Hanebrink’s experience illustrates how tricky it can be for businesses to remain compliant with ADA, which is a civil rights law passed in 1990. Sometimes a business owner can renovate or construct a new building, designed by architects and built by contractors — all of whom are presumably knowledgeable about the law. The building could be inspected by coding officials and open for business, and all seems fine until someone calls or files a formal ADA complaint or lawsuit.
“All of a sudden, you could find it’s not compliant, three years from now when someone sues over an ADA violation that the architect signed off on and the code people passed. There are huge pitfalls in the system,” says Mike Teachey, lead facilitator of Greenville CAN, which advocates for people with disabilities.
It’s up to companies to make sure their buildings are ADA-compliant. The smartest thing they could do is visit ada.gov to educate themselves about the law, Teachey says. “And don’t just assume that because someone signed off on it that everything is okay.”
Local building code officials inspect buildings for code compliance, not for compliance with federal laws like the ADA, which is enforced by the U.S. Department of Justice, says Mark Teal, risk manager and ADA coordinator for the City of Greenville.
“One thing that has improved dramatically over the years is that building codes are 98 to 99 percent parallel to what ADA requirements are. So when buildings are inspected for building and code compliance, they are inspected for codes that mirror ADA requirements,” Teal says.

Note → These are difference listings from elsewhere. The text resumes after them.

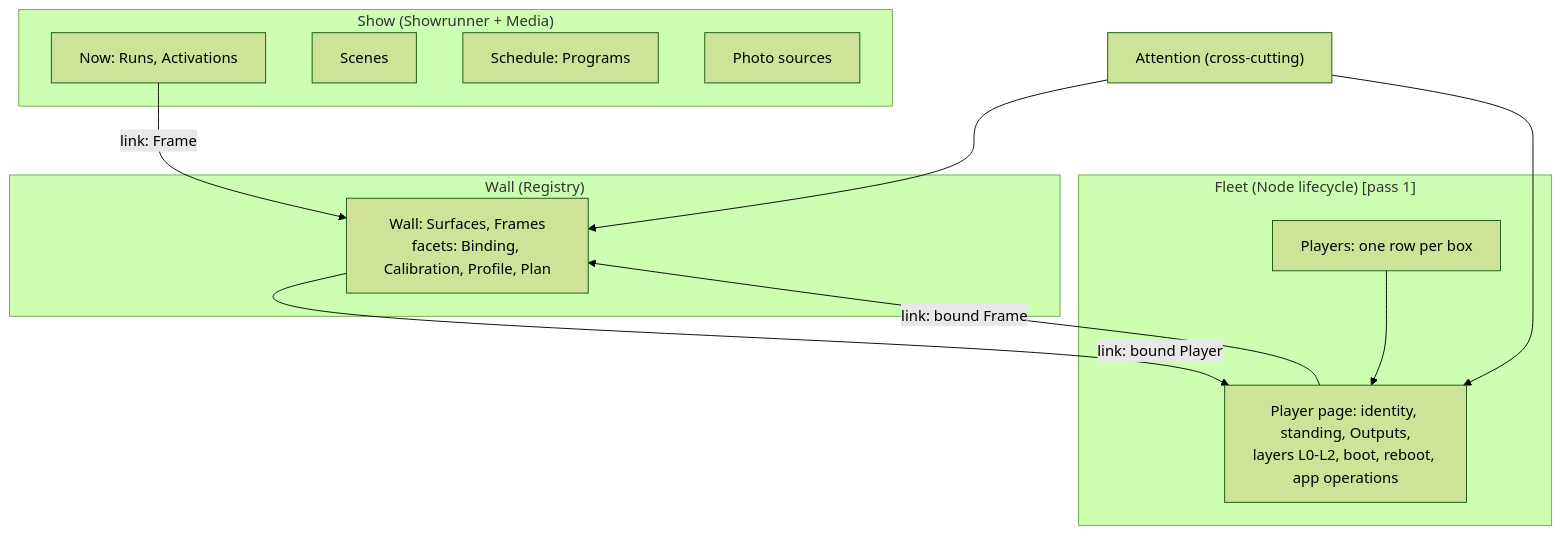
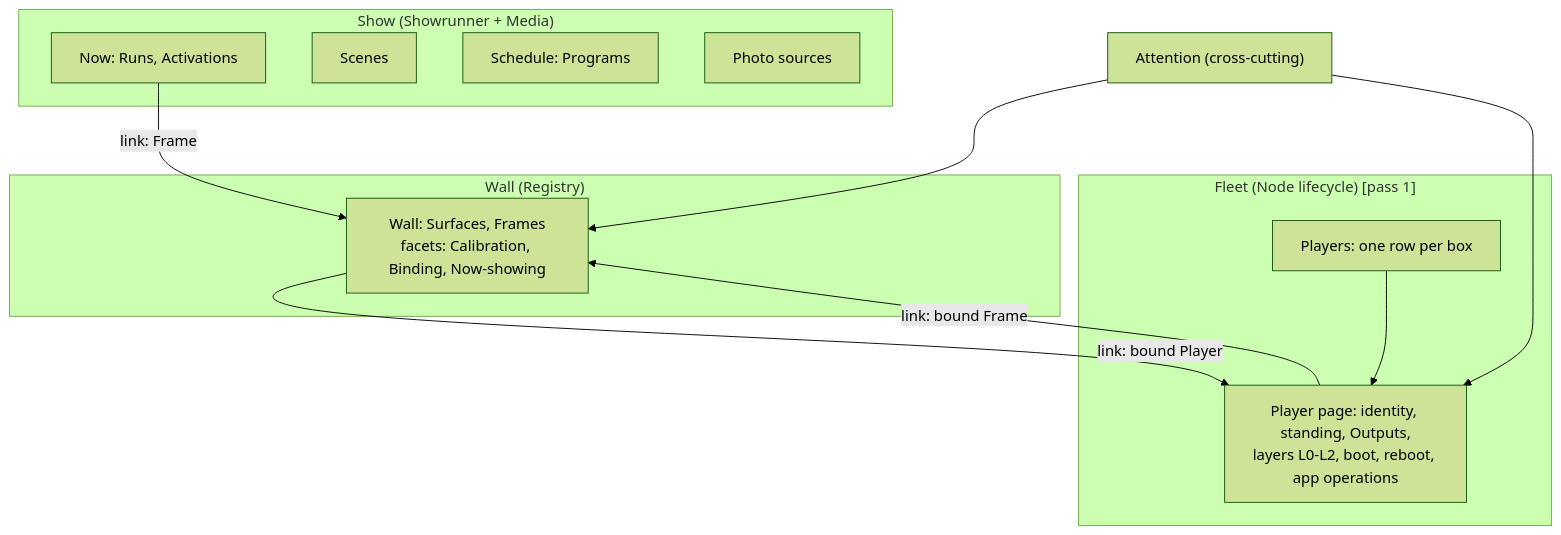
One commit to mcurcio/photo-wall changed the second of 7 diagrams in docs/operator-console-ddd.md. Above: the diagram before and after it, drawn with Mermaid (forest theme). The commit also changed other lines of this file and 1 other file, not shown here.

````diff
--- a/docs/operator-console-ddd.md
+++ b/docs/operator-console-ddd.md
@@ -77,23 +77,23 @@
 ```mermaid
 flowchart TB
   subgraph SHOW["Show (Showrunner + Media)"]
     NOW["Now: Runs, Activations"]
     SC["Scenes"]
     PR["Schedule: Programs"]
     SRC["Photo sources"]
   end
   subgraph INST["Wall (Registry)"]
-    WALL["Wall: Surfaces, Frames<br/>facets: Binding, Calibration, Profile, Plan"]
+    WALL["Wall: Surfaces, Frames<br/>facets: Calibration, Binding, Now-showing"]
   end
   subgraph FLEET["Fleet (Node lifecycle)  [pass 1]"]
     PL["Players: one row per box"]
     PP["Player page: identity, standing, Outputs,<br/>layers L0-L2, boot, reboot, app operations"]
   end
   ATT["Attention (cross-cutting)"]
   PL --> PP
   WALL -->|"link: bound Player"| PP
   PP -->|"link: bound Frame"| WALL
   NOW -->|"link: Frame"| WALL
   ATT --> WALL
   ATT --> PP
 ```
````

It’s not foolproof, as the city garage mistake demonstrates.
When Hanebrink contacted Aloft and the city over the garage’s accessibility problems, both parties sought to make corrections.
Although the garage was designed to be ADA compliant, some additional work was done to meet specifications, Teal says.
Aloft Downtown Greenville also quickly responded to Hanebrink’s feedback, including her observation that the hotel’s bar had no area low enough for someone in a wheelchair.
According to McKibbon Hospitality, which owns Aloft, the company takes ADA compliance very seriously.
“Unfortunately, there were some unforeseen compliance issues at Aloft Greenville Downtown that were identified right after the opening. Our team reacted quickly and corrected the discrepancies immediately,” said McKibbon Hospitality Vice President of Development Erik Rowen, who responded to questions via email.
The hotel’s ADA-compliant updates included adding a table at the end of the bar for wheelchair service.
Typically, ADA issues are resolved the way Hanebrink handled it. Someone knowledgeable about the ADA lets the business owner or city know of a problem, and the business or city official can fix it. Some people might file a formal complaint with the federal ADA office, and still others might file a lawsuit, but the latter is rare, Teal says.
“I have heard of no local lawsuits about ADA in the city in the last couple of years,” he says.
Business owners who are renovating old facilities or building new ones need to think about the long-term consequences of being non-ADA compliant, Hanebrink and Teachey say.
These include both risk of a lawsuit and the loss of business. And it’s the right thing to do, Hanebrink says.
“Businesses have an obligation to provide equal access to their goods and services to people with disabilities, and it’s not optional,” Hanebrink says. “I would think you’d want to include everyone in your community.”
There are tax credits for businesses to make properties accessible. And the cost of being compliant is less than the cost of handling an ADA lawsuit, she says.
While lawsuits are not common, they might increase as the ADA approaches its 30th anniversary. Many young adults are what Hanebrink calls the “ADA generation,” who have grown up with the law and who expect buildings and companies to be ADA-compliant. If they feel something is wrong, they’ll file a federal complaint or sue, she says.
“All of these ADA issues are ticking time bombs that you don’t know when or where they’ll go off,” Teachey says.
Plus, companies that increase accessibility benefit by expanding their customer base. “If you don’t make it accessible, there are customers who will never go into your business,” Teachey says.